"I care deeply about having news stories about my community beyond what the crime desk churns out, since there is a negative reputation we are working hard to turn around," Winder told The Salt Lake Tribune. "In a three-month period, 16 percent of Salt Lake Tribune stories that mentioned West Valley City were about crime, but 56 percent of Deseret News stories about my city were about crime."
The articles were submitted through Deseret Connect, a venue for freelance writers to contribute to the Deseret News, KSL, Mormon Times and LDS Church News. Winder set up a Deseret Connect account under the Burwash name the same name he used on articles he wrote that were published in the Oquirrh Times, a newspaper serving West Valley City, Magna and Kearns.

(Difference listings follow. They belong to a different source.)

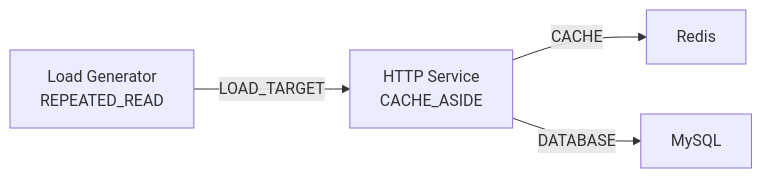
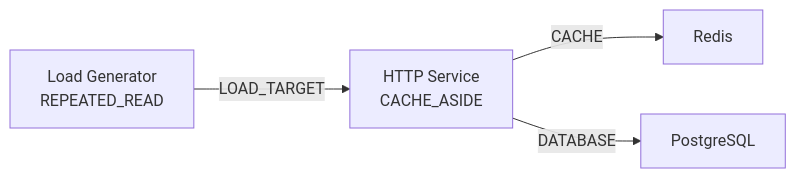
The fourth of 6 diagrams in README.md (codeurjc-students/2026-INFRACTURE), drawn with Mermaid before and after one commit. The commit also changed other lines of this file and 3 other files, not shown here.

Commit message:
feat: Update database references from MySQL to PostgreSQL and enhance documentation for start Phase 2

````diff
--- a/README.md
+++ b/README.md
@@ -376,6 +377,6 @@
 ```mermaid
 flowchart LR
     Load["Load Generator<br/>REPEATED_READ"] -->|"LOAD_TARGET"| Api["HTTP Service<br/>CACHE_ASIDE"]
     Api -->|"CACHE"| Redis["Redis"]
-    Api -->|"DATABASE"| MySQL["MySQL"]
+    Api -->|"DATABASE"| PostgreSQL["PostgreSQL"]
 ```
````
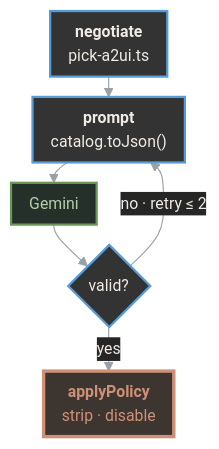
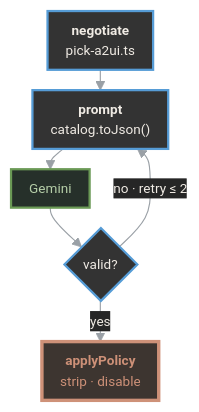
The third of 3 diagrams in slides.md (giorgiogalassi/talk-a2ui), drawn with Mermaid before and after one commit. The commit also changed other lines of this file and 1 other file, not shown here.

First line of the commit message:
deck: keep pipeline variant B with smaller text, drop variant A

````diff
--- a/slides.md
+++ b/slides.md
@@ -579,13 +534,13 @@
 ```mermaid {scale: 0.72}
-%%{init: {"theme": "base", "themeVariables": {"fontFamily": "JetBrains Mono, monospace", "fontSize": "14px", "lineColor": "#9aa0a6", "edgeLabelBackground": "#262626", "primaryTextColor": "#f0ebe4"}, "flowchart": {"curve": "basis", "nodeSpacing": 22, "rankSpacing": 18, "padding": 8}}}%%
+%%{init: {"theme": "base", "themeVariables": {"fontFamily": "JetBrains Mono, monospace", "fontSize": "12px", "lineColor": "#9aa0a6", "edgeLabelBackground": "#262626", "primaryTextColor": "#f0ebe4"}, "flowchart": {"curve": "basis", "nodeSpacing": 22, "rankSpacing": 18, "padding": 8}}}%%
 flowchart TB
   A1["<b>negotiate</b><br/>pick-a2ui.ts"] --> A2["<b>prompt</b><br/>catalog.toJson()"] --> A3["Gemini"] --> A4{"valid?"}
   A4 -- "no · retry ≤ 2" --> A2
   A4 -- yes --> A5["<b>applyPolicy</b><br/>strip · disable"]
   classDef step fill:#333333,stroke:#569cd6,stroke-width:2px,color:#f0ebe4
   classDef hot fill:#3d3530,stroke:#ce9178,stroke-width:3px,color:#ce9178
   classDef tool fill:#26302a,stroke:#6a9955,stroke-width:2px,color:#b5cea8
   class A1,A2,A4 step
   class A3 tool
   class A5 hot
 ```
````
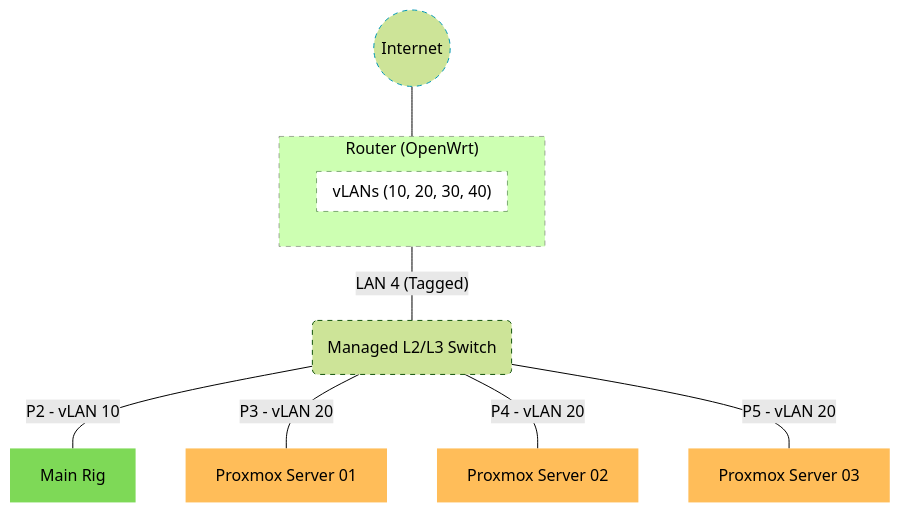
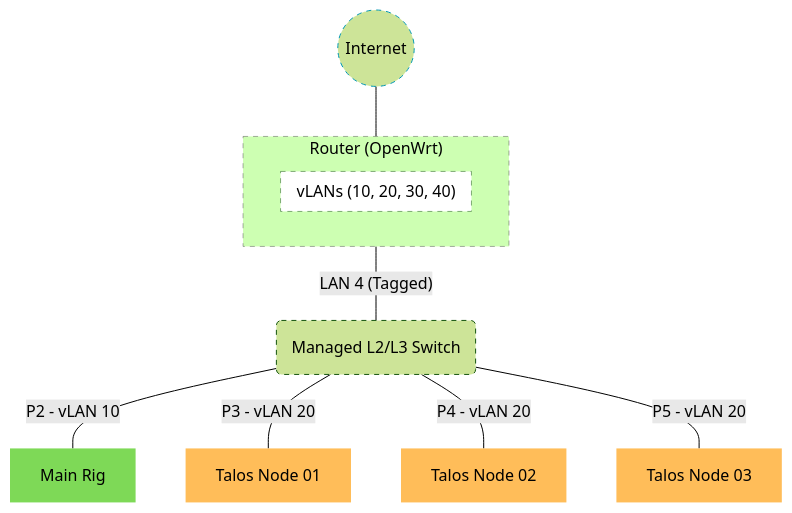
One commit to Kavinraja-G/homelab changed the second of 2 diagrams in README.md. Above: the diagram before and after it, drawn with Mermaid (forest theme). The commit also changed other lines of this file, not shown here.

````diff
--- a/README.md
+++ b/README.md
@@ -69,28 +55,28 @@
 ```mermaid
 flowchart
 	n1["Router"]
 	n1["Router (OpenWrt)"] ---|"LAN 4 (Tagged)"| n2@{ shape: "rounded", label: "Managed L2/L3 Switch" }
 	n2 ---|"P2 - vLAN 10"| n4["Main Rig"]
-	n2 ---|"P3 - vLAN 20"| n5["Proxmox Server 01"]
-	n2 ---|"P4 - vLAN 20"| n6["Proxmox Server 02"]
-	n2 ---|"P5 - vLAN 20"| n7["Proxmox Server 03"]
+	n2 ---|"P3 - vLAN 20"| n5["Talos Node 01"]
+	n2 ---|"P4 - vLAN 20"| n6["Talos Node 02"]
+	n2 ---|"P5 - vLAN 20"| n7["Talos Node 03"]
 	subgraph n1["Router (OpenWrt)"]
 		n8["vLANs (10, 20, 30, 40)"]
 	end
 	subgraph n8["vLANs (10, 20, 30, 40)"]
 	end
 	linkStyle 1 stroke:#000000
 	style n4 fill:#7ED957,stroke-width:0px,stroke:#000000
 	style n5 color:#000000,fill:#FFBD59,stroke-width:0px
 	style n6 color:#000000,fill:#FFBD59,stroke-width:0px
 	style n7 color:#000000,fill:#FFBD59,stroke-width:0px
 	n3@{ shape: "circle", label: "Circle" }
 	n3
 	n3
 	n3
 	n3@{ shape: "circle", label: "Internet" } --- n1
 	style n8 fill:#FFFFFF,stroke-width:0.5px,stroke-dasharray:5 5
 	style n1 color:#000000,stroke:#545454,stroke-width:0.5px,stroke-dasharray:5 5
 	style n2 stroke-width:1px,stroke-dasharray:5 5
 	style n3 color:#000000,stroke-width:1px,stroke:#0097B2,stroke-dasharray:5 5
 ```
````
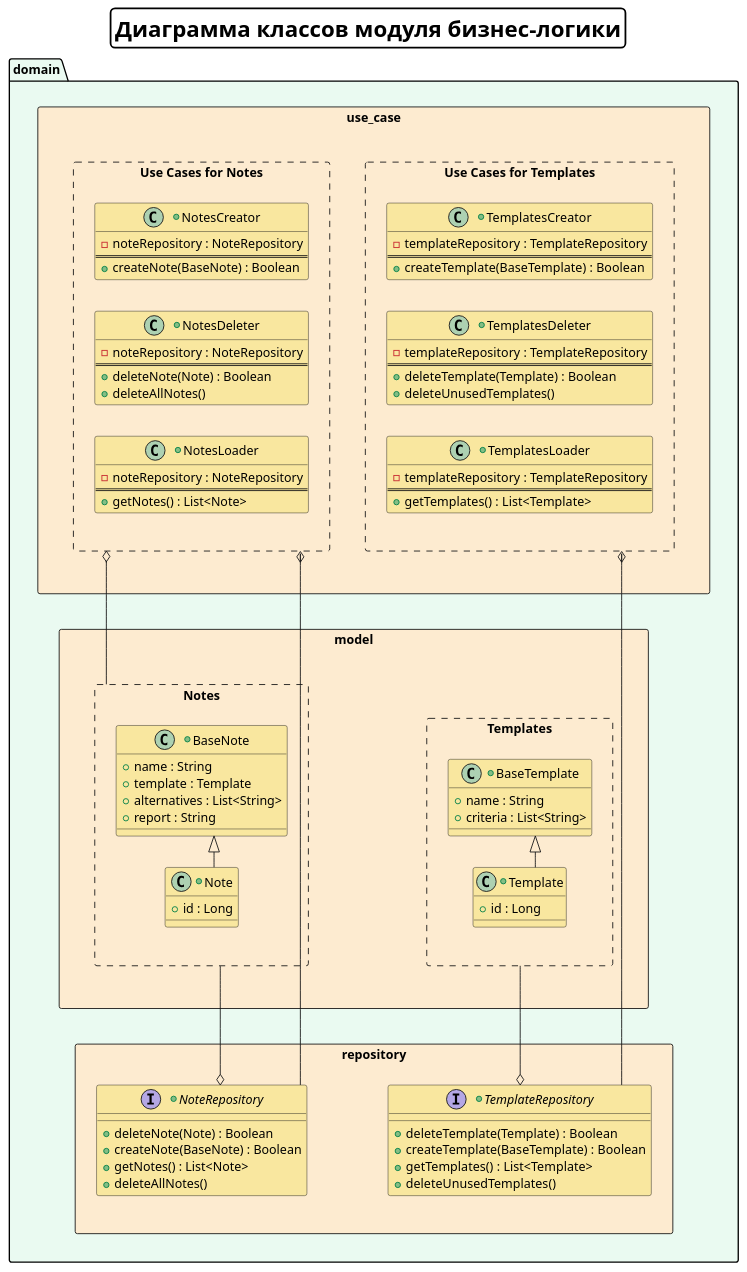
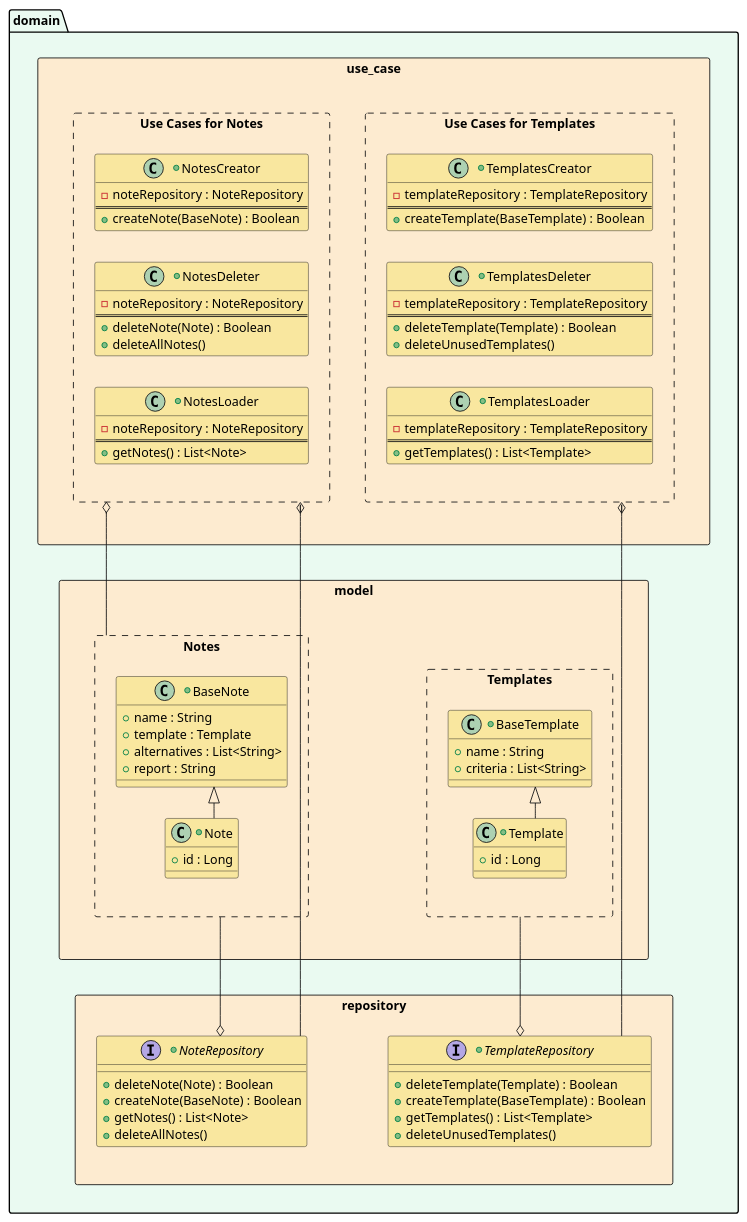
The diagram in diagrams/architecture/domain.puml (ethernet389/MAI-2), drawn with PlantUML before and after one commit. The commit also changed 11 other files, not shown here.

Commit message:
Add compiled puml diagrams

```diff
--- a/diagrams/architecture/domain.puml
+++ b/diagrams/architecture/domain.puml
@@ -1,138 +1,137 @@
 @startuml
 
 left to right direction
 skinparam linetype ortho
 skinparam titleBorderRoundCorner 10
 skinparam titleBorderThickness 2
 skinparam titleBorderColor black
 skinparam titleFontSize 25
 
 skinparam PackageBackgroundColor #EAFAF1
 skinparam RectangleBackgroundColor #FDEBD0
 skinparam ClassBackgroundColor #F9E79F
 
-title Диаграмма классов модуля бизнес-логики
 
 /' Object '/
 package domain {
     rectangle use_case {
         rectangle "Use Cases for Notes" #line.dashed {
             +class NotesCreator {
                 -noteRepository : NoteRepository
                 ==
                 +createNote(BaseNote) : Boolean
             }
 
             +class NotesDeleter {
                 -noteRepository : NoteRepository
                 ==
                 +deleteNote(Note) : Boolean
                 +deleteAllNotes()
             }
 
             +class NotesLoader {
                 -noteRepository : NoteRepository
                 ==
                 +getNotes() : List<Note>
             }
         }
 
 
         rectangle "Use Cases for Templates" #line.dashed {
             +class TemplatesCreator {
                 -templateRepository : TemplateRepository
                 ==
                 +createTemplate(BaseTemplate) : Boolean
             }
 
             +class TemplatesDeleter {
                 -templateRepository : TemplateRepository
                 ==
                 +deleteTemplate(Template) : Boolean
                 +deleteUnusedTemplates()
             }
 
             +class TemplatesLoader {
                 -templateRepository : TemplateRepository
                 ==
                 +getTemplates() : List<Template>
             }
         }
     }
 
 
     rectangle model {
         rectangle Notes #line.dashed {
             +class BaseNote {
                 +name : String
                 +template : Template
                 +alternatives : List<String>
                 +report : String
             }
 
             +class Note {
                 +id : Long
             }
         }
 
 
         rectangle Templates #line.dashed {
             +class Template {
                 +id : Long
             }
 
             +class BaseTemplate {
                 +name : String
                 +criteria : List<String>
             }
         }
     }
 
 
     rectangle repository {
         +interface NoteRepository {
             +deleteNote(Note) : Boolean
             +createNote(BaseNote) : Boolean
             +getNotes() : List<Note>
             +deleteAllNotes()
         }
 
         +interface TemplateRepository {
             +deleteTemplate(Template) : Boolean
             +createTemplate(BaseTemplate) : Boolean
             +getTemplates() : List<Template>
             +deleteUnusedTemplates()
         }
     }
 }
 
 /' use_case position '/
 NotesLoader -[hidden]r- NotesDeleter
 NotesDeleter -[hidden]r- NotesCreator
 TemplatesLoader -[hidden]r- TemplatesDeleter
 TemplatesDeleter -[hidden]r- TemplatesCreator
 TemplatesDeleter -[hidden]u- NotesDeleter
 
 /' model position '/
 Note -[hidden]l- BaseNote
 Template -[hidden]r- BaseTemplate
 Template -[hidden]u- Note
 
 /' repository position '/
 NoteRepository -[hidden]d- TemplateRepository
 
 /' package position '/
 use_case -[hidden]r- model
 model -[hidden]r- repository
 
 /' Relations '/
 Note --|> BaseNote
 Template --|> BaseTemplate
 Templates --ro TemplateRepository
 Notes --ro NoteRepository
 
 NoteRepository --lo "Use Cases for Notes"
 TemplateRepository --lo "Use Cases for Templates"
 Notes --lo "Use Cases for Notes"
 
 @enduml
```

Winder said the Oquirrh Times editor knew he was the author of the articles. He decided to do the same with the Deseret News but did not inform the editors that he was the writer after he attended an event last year where Clark Gilbert, president and CEO of Deseret News, talked about Deseret Connect, Winder said. When he asked Gilbert when his paper was going to resume covering the city, the editor said the News didn't have the resources and that someone who attends city events and likes to write could contribute articles, according to Winder.
The articles published in the News under the Burwash name were about a new Buddhist temple in West Valley City; an update on the TRAX construction; and the Taylorsville city budget. The budget story was written by his sister, Aimee Newton, Winder said.
A fourth article, about a former UTOPIA contractor accused of extortion, was published by KSL.com.
"All of the articles submitted by Richard Burwash were 100 percent truthful, accurate, and verifiable," Winder said.
He defended using a pen name, citing famous authors who wrote under pseudonyms, including Benjamin Franklin, Alexander Hamilton and James Madison.
Winder said he decided to drop the pen name in the spring after Mark Willes, CEO and president of Deseret Management Corp., told him that Deseret Connect preferred that its writers not use pen names.
"That's when Richard Burwash disappeared and I created a Deseret Connect account for 'Mike Winder,' " the mayor said. He wrote opinion pieces under his own name.
Meanwhile, he told Deseret Connect officials that Burwash had moved to London.
Winder said he voluntarily informed the News on Monday about the pen name because "I do believe in transparency and openness."
"I thought it was probably well that this come out," Winder said.
He added that, with 2,000 contributors, there are probably "some holes" in the Deseret Connect system.
"Ironically, there will be those that criticize these actions using a pen name themselves or screen names on comment boards," Winder said.